Tourists are flocking to Lebanon this summer


BEIRUT — Despite years of political instability, wars and domestic unrest, tourists are flocking to Lebanon this summer for what is expected to be a bumper year for the small Mediterranean country.

“We expect two million Arabs – not including Syrians – and other nationalities by the end of 2009,” tourism ministry director Nada Sardouk told AFP. “This will be a record in the history of Lebanon.”

While Lebanon, which has a population of about four million, hosted a total 1.3 million tourists last summer – its best season since the end of the 1975-1990 civil war – hotels this year are almost fully booked already.

“The rate of hotel occupancy in Beirut has already reached 85 percent,” said Pierre Achkar, head of Lebanon’s hotel owners syndicate.

The rocky beaches of the north and the sandy coasts in the south are buzzing with local and foreign holidaymakers, and restaurants in the renovated heart of Beirut are packed most nights of the week.

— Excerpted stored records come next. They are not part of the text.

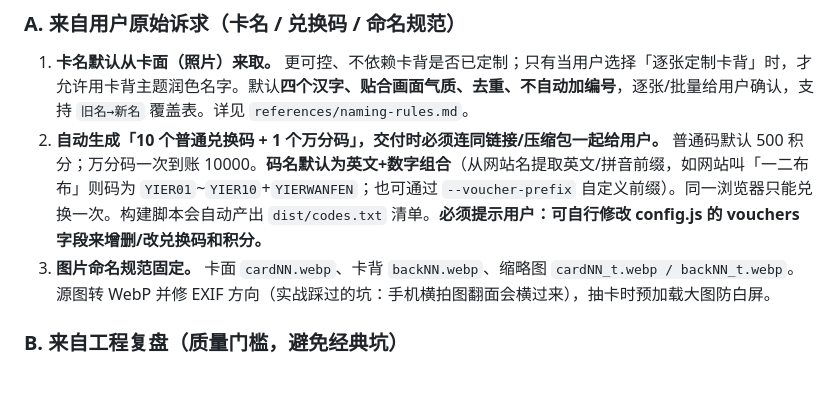
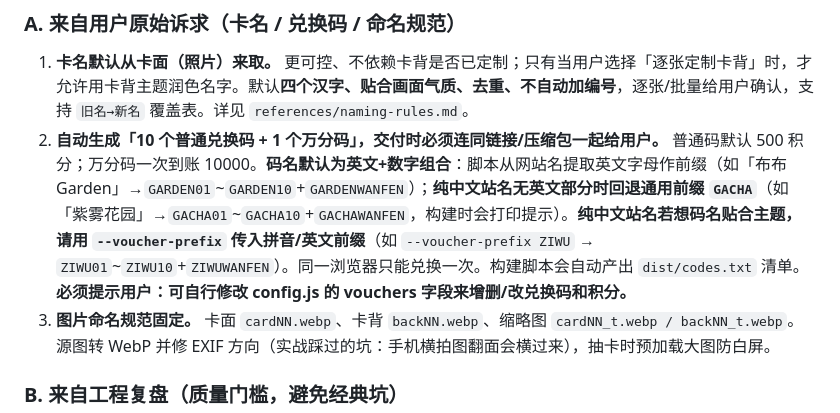
Before and after one commit to sophialin0530/chouchoule, a Markdown page: SKILL.md, the part around the change. GitHub-like rendering; blank space fills up the shorter version.

Commit message:
fix: 兑换码前缀修复(纯中文站名不再出中文码,回退GACHA+提示) + SKILL强提醒#2文档校正

```diff
--- a/SKILL.md
+++ b/SKILL.md
@@ -20,7 +20,7 @@ disable: false
 
 ### A. 来自用户原始诉求（卡名 / 兑换码 / 命名规范）
 1. **卡名默认从卡面（照片）来取。** 更可控、不依赖卡背是否已定制；只有当用户选择「逐张定制卡背」时，才允许用卡背主题润色名字。默认**四个汉字、贴合画面气质、去重、不自动加编号**，逐张/批量给用户确认，支持 `旧名→新名` 覆盖表。详见 `references/naming-rules.md`。
-2. **自动生成「10 个普通兑换码 + 1 个万分码」，交付时必须连同链接/压缩包一起给用户。** 普通码默认 500 积分；万分码一次到账 10000。**码名默认为英文+数字组合**（从网站名提取英文/拼音前缀，如网站叫「一二布布」则码为 `YIER01`~`YIER10`+`YIERWANFEN`；也可通过 `--voucher-prefix` 自定义前缀）。同一浏览器只能兑换一次。构建脚本会自动产出 `dist/codes.txt` 清单。**必须提示用户：可自行修改 config.js 的 vouchers 字段来增删/改兑换码和积分。**
+2. **自动生成「10 个普通兑换码 + 1 个万分码」，交付时必须连同链接/压缩包一起给用户。** 普通码默认 500 积分；万分码一次到账 10000。**码名默认为英文+数字组合**：脚本从网站名提取英文字母作前缀（如「布布Garden」→`GARDEN01`~`GARDEN10`+`GARDENWANFEN`）；**纯中文站名无英文部分时回退通用前缀 `GACHA`**（如「紫雾花园」→`GACHA01`~`GACHA10`+`GACHAWANFEN`，构建时会打印提示）。**纯中文站名若想码名贴合主题，请用 `--voucher-prefix` 传入拼音/英文前缀**（如 `--voucher-prefix ZIWU` → `ZIWU01`~`ZIWU10`+`ZIWUWANFEN`）。同一浏览器只能兑换一次。构建脚本会自动产出 `dist/codes.txt` 清单。**必须提示用户：可自行修改 config.js 的 vouchers 字段来增删/改兑换码和积分。**
 3. **图片命名规范固定。** 卡面 `cardNN.webp`、卡背 `backNN.webp`、缩略图 `cardNN_t.webp / backNN_t.webp`。源图转 WebP 并修 EXIF 方向（实战踩过的坑：手机横拍图翻面会横过来），抽卡时预加载大图防白屏。
 
 ### B. 来自工程复盘（质量门槛，避免经典坑）
```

Beirut topped the New York Times list of top vacation destinations in January and was listed among the top 10 cities for 2009 by the Lonely Planet for its charm and dynamism.

“Lebanon is poised to reclaim its title as the ‘Paris of the Middle East’,” the New York Times wrote.

Lebanon was rocked by a series of political murders following the 2005 assassination of ex-premier Rafiq Hariri and endured a devastating war in 2006 between Israel and Hezbollah that left much of the country in ruins.

In 2007, the army was locked in a fierce 15-week battle with an Al-Qaeda-inspired Islamist group at a Palestinian refugee camp and last year, Hezbollah-led militants took over swathes of the capital in street clashes that left more than 100 people dead.

Fears of more violence were widespread ahead of the crucial general election in June, but the vote passed off relatively peacefully and Arabs and Lebanese expatriates are today arriving en masse.

Lebanon is increasingly becoming a popular stop for ordinary holidaymakers and celebrities alike, with American heiress and party girl Paris Hilton hosting a bash in the capital Beirut at the weekend.

Summer music and dance festivals, which had to be cancelled in previous years because of war or political turmoil, are back on the entertainment calendar this year, attracting thousands of visitors.

Lebanon is hosting three prestigious festivals during the summer, with rock legends Deep Purple and newcomers Keane among those set to take the stage.

Despite a renewed clash in Beirut last month between supporters of the Sunni-led Western-backed government and the rival Hezbollah-led camp that left a woman bystander dead, business leaders and officials are optimistic.

“There is an increase of 16 percent over last year as far as reservations are concerned,” said Nizar Khoury, commercial director of Lebanon’s national carrier Middle East Airlines (MEA).

He said the the number of travellers to and from Lebanon between January and May was up 29 percent on the same period last year.

“We will carry on as if political tensions did not exist,” Sardouk said.

Guy Bertaud, managing director of the five-star Vendome-Intercontinental hotel, said the current detente “reassures both visitors and investors.”

But he said Lebanon remains a relatively unknown destination as it lacks the proper infrastructure for mass tourism and security remains a primary concern.

“The country is not yet a European destination. In the eyes of foreigners, it remains a high-risk country and is reported as such on the Internet. Travel agencies do not ‘sell’ it,” added Achkar.

The US Department of State still advises US citizens against travel to Lebanon as the “situation remains tense and a resumption of sporadic violence remains a possibility.”

But Achkar said that while tour operators in Lebanon lag behind some of neighbouring countries where sightseeing is more organised, such as Egypt, investments in hotels are on the rise.

“Two billion dollars are invested in around 10 hotels that are under construction or in the works in Beirut,” Achkar said. “This will provide 2,000 more rooms and create 6,000 more job opportunities.”